Cuisses de grenouilles first became popular in the 16th century when the frogs were hunted in the wild. In the 1970s this was made illegal because of diminishing numbers.
Farming them is hard and since 2010 just two frog farms have been set up. France imports 800tonnes of fresh legs from Turkey and 4,000 frozen ones from Indonesia.
It is their No1 customer, alarming ecologists with the Natural History Museum in Paris warning that 99% of those sold in supermarkets are not labelled accurately as to the species, with many taken indiscriminately from the wild in Asia every year.

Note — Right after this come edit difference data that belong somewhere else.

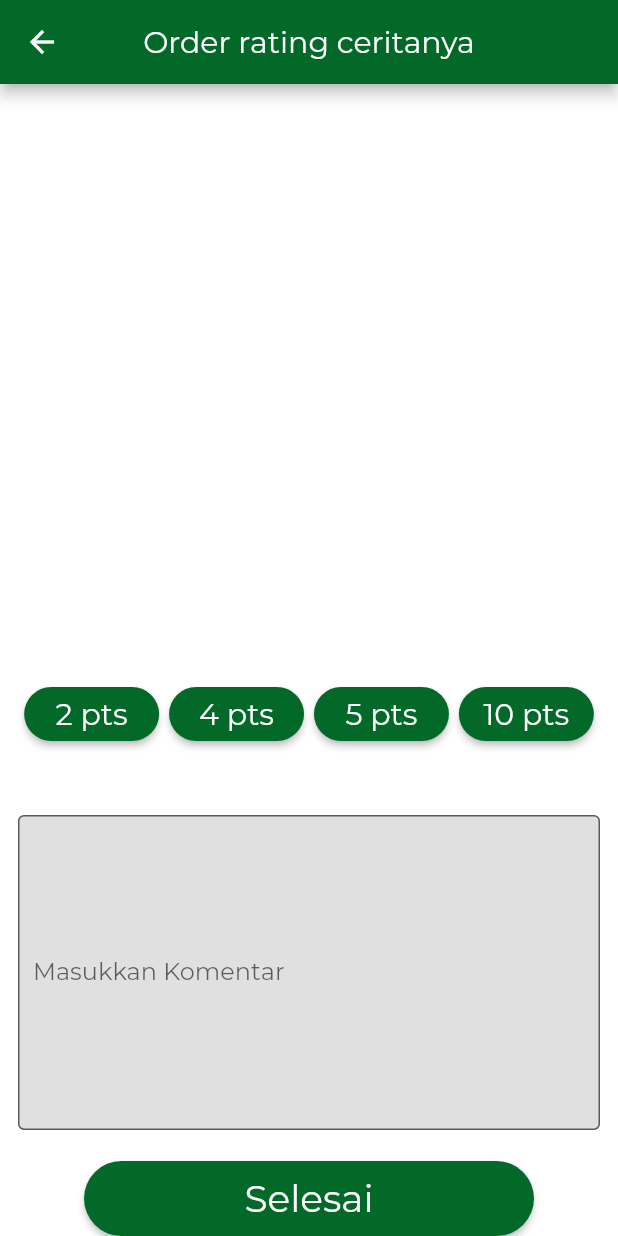
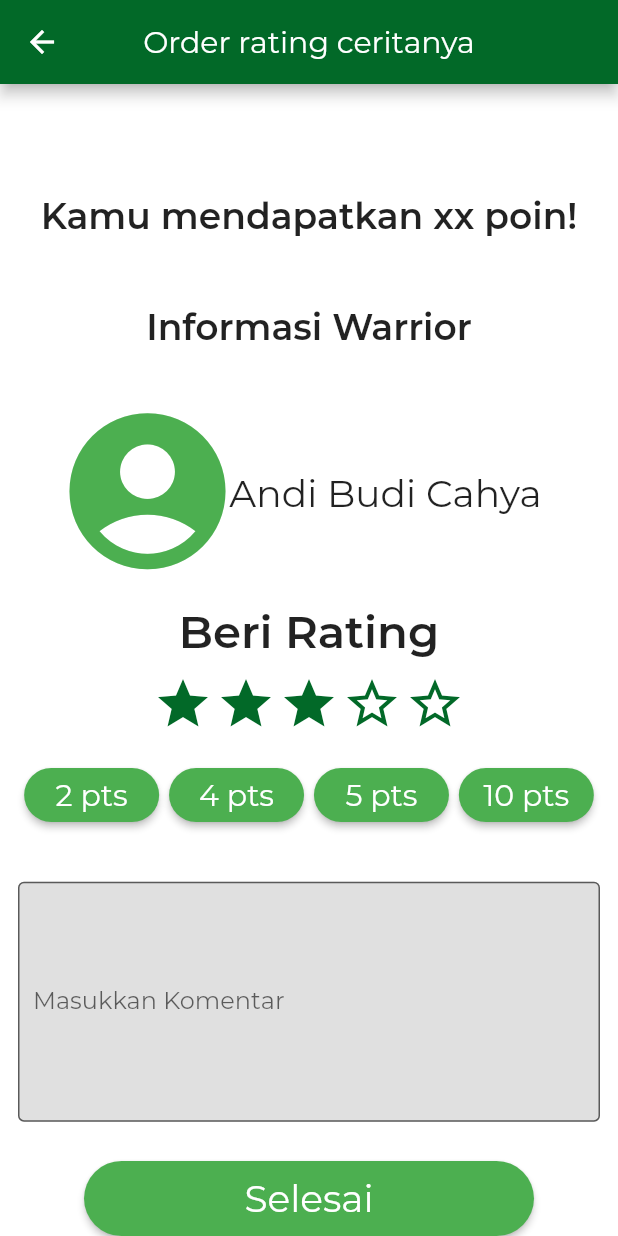
Before and after one commit to rannnayy/Milestone02_K29, a Flutter app: the OrderRating screen opened directly, on a phone screen of 412 x 824 dp. Run offline on Flutter 3.47's test engine with Material 2 defaults, Android fonts, the phone set to English and light mode, and no system bars; drawn by our look-alikes of smooth_star_rating; our stand-ins replace font_awesome_flutter; missing offline and left inert: step_progress; project files that could hold a hidden picture were left out.

Commit message:
Modified order_rating.dart

```diff
--- a/src/clean_out_co/lib/pages/order_rating.dart
+++ b/src/clean_out_co/lib/pages/order_rating.dart
@@ -1,5 +1,6 @@
 import 'package:flutter/material.dart';
 import 'package:clean_out_co/utils.dart';
+import 'package:smooth_star_rating/smooth_star_rating.dart';
 
 class OrderRating extends StatefulWidget {
   const OrderRating({Key? key}) : super(key: key);
@@ -26,7 +27,14 @@ class _OrderRatingState extends State<OrderRating> {
             tenptsButton(),
             selesaiButton(),
             commentField(),
-          ]
+            StarRating(),
+            BeriRating(),
+            InfoWarrior(),
+            WarriorName(),
+            IconWarrior(),
+            GetPointText(),
+
+          ],
       ),
 
     );
@@ -35,7 +43,7 @@ class _OrderRatingState extends State<OrderRating> {
 
 Widget twoptsButton() {
   return Align(
-    alignment: Alignment(-0.9, 0.1),
+    alignment: Alignment(-0.9, 0.25),
     child: ElevatedButton(
       child: Text(
         '2 pts',
@@ -47,7 +55,8 @@ Widget twoptsButton() {
       style: ElevatedButton.styleFrom(
           fixedSize: Size(90, 15),
           shape: RoundedRectangleBorder(
-              borderRadius: BorderRadius.circular(50))
+              borderRadius: BorderRadius.circular(50)),
+        primary: Colors.green[500],
       ),
     ),
   );
@@ -55,7 +64,7 @@ Widget twoptsButton() {
 
 Widget fourptsButton() {
   return Align(
-    alignment: Alignment(-0.3, 0.1),
+    alignment: Alignment(-0.3, 0.25),
     child: ElevatedButton(
       child: Text(
         '4 pts',
@@ -67,7 +76,8 @@ Widget fourptsButton() {
       style: ElevatedButton.styleFrom(
           fixedSize: Size(90, 15),
           shape: RoundedRectangleBorder(
-              borderRadius: BorderRadius.circular(50))
+              borderRadius: BorderRadius.circular(50)),
+        primary: Colors.green[500],
       ),
     ),
   );
@@ -75,7 +85,7 @@ Widget fourptsButton() {
 
 Widget fiveptsButton() {
   return Align(
-    alignment: Alignment(0.3, 0.1),
+    alignment: Alignment(0.3, 0.25),
     child: ElevatedButton(
       child: Text(
         '5 pts',
@@ -87,7 +97,8 @@ Widget fiveptsButton() {
       style: ElevatedButton.styleFrom(
           fixedSize: Size(90, 15),
           shape: RoundedRectangleBorder(
-              borderRadius: BorderRadius.circular(50))
+              borderRadius: BorderRadius.circular(50)),
+        primary: Colors.green[500],
       ),
     ),
   );
@@ -95,7 +106,7 @@ Widget fiveptsButton() {
 
 Widget tenptsButton() {
   return Align(
-    alignment: Alignment(0.9, 0.1),
+    alignment: Alignment(0.9, 0.25),
     child: ElevatedButton(
       child: Text(
         '10 pts',
@@ -107,7 +118,8 @@ Widget tenptsButton() {
       style: ElevatedButton.styleFrom(
           fixedSize: Size(90, 15),
           shape: RoundedRectangleBorder(
-              borderRadius: BorderRadius.circular(50))
+              borderRadius: BorderRadius.circular(50)),
+        primary: Colors.green[500],
       ),
     ),
   );
@@ -127,7 +139,8 @@ Widget selesaiButton() {
       style: ElevatedButton.styleFrom(
           fixedSize: Size(300, 50),
           shape: RoundedRectangleBorder(
-              borderRadius: BorderRadius.circular(50))
+              borderRadius: BorderRadius.circular(50)),
+        primary: Colors.green[500],
       ),
     ),
   );
@@ -146,8 +159,98 @@ Widget commentField() {
         fillColor: Colors.grey[300],
         filled: true,
         isDense: true,
-        contentPadding: EdgeInsets.fromLTRB(10, 90, 10, 100),
+        contentPadding: EdgeInsets.fromLTRB(10, 40, 10, 100),
       ),
     ),
   );
 }
+
+Widget StarRating()
+{
+  var rating = 3.0;
+  return Align(
+    alignment: Alignment(0.0, 0.08),
+    child: SmoothStarRating(
+      rating: rating,
+      isReadOnly: false,
+      size: 40,
+      filledIconData: Icons.star,
+      halfFilledIconData: Icons.star_half,
+      defaultIconData: Icons.star_border,
+      starCount: 5,
+      allowHalfRating: false,
+      spacing: 2.0,
+      onRated: (value) {
+        print("rating value -> $value");
+        // print("rating value dd -> ${value.truncate()}");
+      },
+    ),
+  );
+}
+
+Widget BeriRating()
+{
+  return Align(
+    alignment: Alignment(0.0, -0.05),
+    child : Text(
+      'Beri Rating',
+      style: TextStyle(
+        fontSize: 30,
+          fontWeight: FontWeight.bold,
+      )
+    )
+  );
+}
+
+Widget InfoWarrior()
+{
+  return Align(
+      alignment: Alignment(0.0, -0.60),
+      child : Text(
+          'Informasi Warrior',
+          style: TextStyle(
+              fontWeight: FontWeight.bold,
+              fontSize: 24
+          )
+      )
+  );
+}
+
+Widget WarriorName()
+{
+  return Align(
+      alignment: Alignment(0.5, -0.30),
+      child : Text(
+          'Andi Budi Cahya',
+          style: TextStyle(
+              fontSize: 25
+          )
+      )
+  );
+}
+
+Widget IconWarrior()
+{
+  return Align(
+    alignment : Alignment (-0.75, -0.35),
+    child : Icon(
+      Icons.account_circle,
+      color: Colors.green[500],
+      size: 125.0,
+    )
+  );
+}
+
+Widget GetPointText()
+{
+  return Align(
+      alignment: Alignment(0.0, -0.8),
+      child : Text(
+          'Kamu mendapatkan xx poin!',
+          style: TextStyle(
+              fontWeight: FontWeight.bold,
+              fontSize: 24
+          )
+      )
+  );
+}
--- a/src/clean_out_co/pubspec.yaml
+++ b/src/clean_out_co/pubspec.yaml
@@ -31,6 +31,7 @@ dependencies:
   flutter_svg: ^0.17.4
   font_awesome_flutter: ^9.1.0
   step_progress: ^0.0.1
+  smooth_star_rating: ^1.1.1
 
 dev_dependencies:
   flutter_test:
```
Also changed, not shown: src/clean_out_co/pubspec.lock.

If you want to taste cuisses in all their forms, try Rainettes, which opened in Paris last year as the first frogs legs bar. The name is a colloquial term for frogs in French.
As for snails or escargots The French eat 16,000 tonnes a year – 424million snails – more per person than anywhere else.
It started in the Renaissance with the wealthy; Burgundy wine producers then sent them to Paris where the poor would preserve them for when other meat was scarce. First collected in the wild, it was not until the 70s that snail farms began. There are now about 300.
Two-thirds of consumption is at Christmas with Burgundy and Alsace leading the way.
Leading prepared-snail producer Française de Gastronomie turns 110million snails into foodie treats a year, and is experimenting with Escargot Bites in a pastry shell. Snails have health benefits, being rich in proteins and minerals.